Provided entries below:
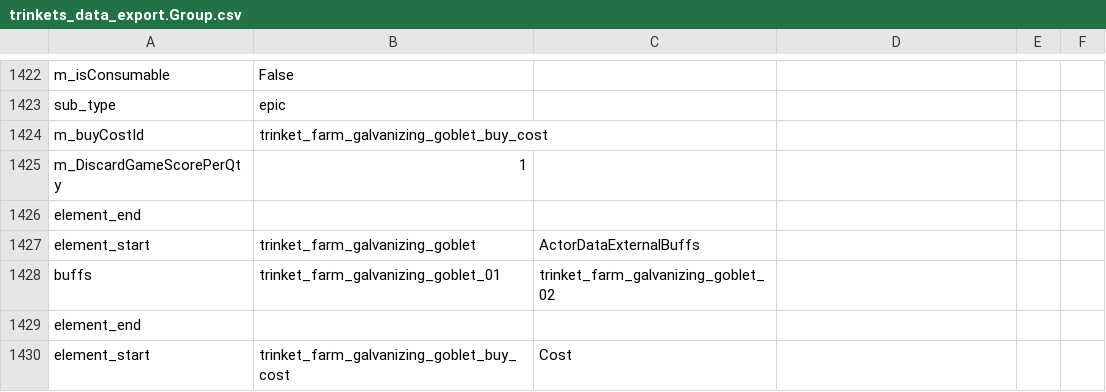
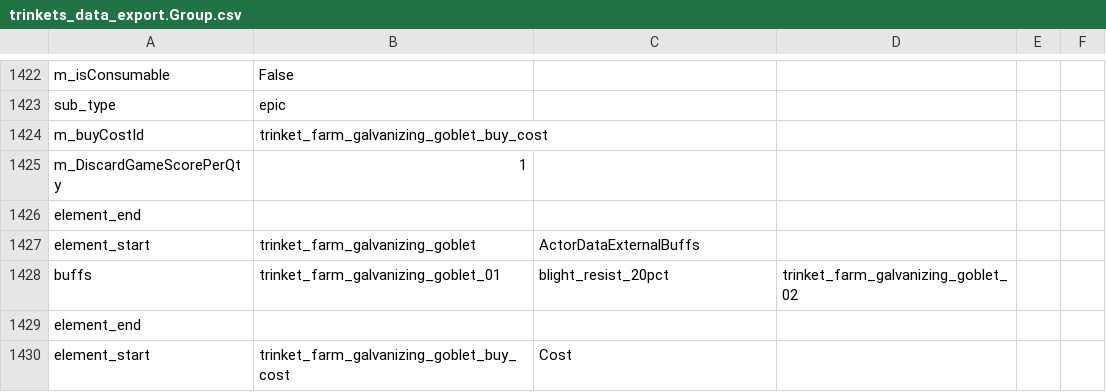
Before and after one commit to woodbrick/darkest-dungeon-2, a CSV file: trinkets_data_export.Group.csv, drawn as a sheet; only a part is shown, gaps mark what is left out.

```diff
--- a/trinkets_data_export.Group.csv
+++ b/trinkets_data_export.Group.csv
@@ -1427,3 +1427,3 @@ element_end
 element_start,trinket_farm_galvanizing_goblet,ActorDataExternalBuffs
-buffs,trinket_farm_galvanizing_goblet_01,trinket_farm_galvanizing_goblet_02,
+buffs,trinket_farm_galvanizing_goblet_01,blight_resist_20pct,trinket_farm_galvanizing_goblet_02,
 element_end
```
Also changed, not shown: buff_data_export.Group.csv, dlc_dul_cru/hero_cru_data_export.Group.csv.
End of Provided entries.
## [Problem description]
From the records above, return each line that includes "shown".

## [Exercise result]
Before and after one commit to woodbrick/darkest-dungeon-2, a CSV file: trinkets_data_export.Group.csv, drawn as a sheet; only a part is shown, gaps mark what is left out.
Also changed, not shown: buff_data_export.Group.csv, dlc_dul_cru/hero_cru_data_export.Group.csv.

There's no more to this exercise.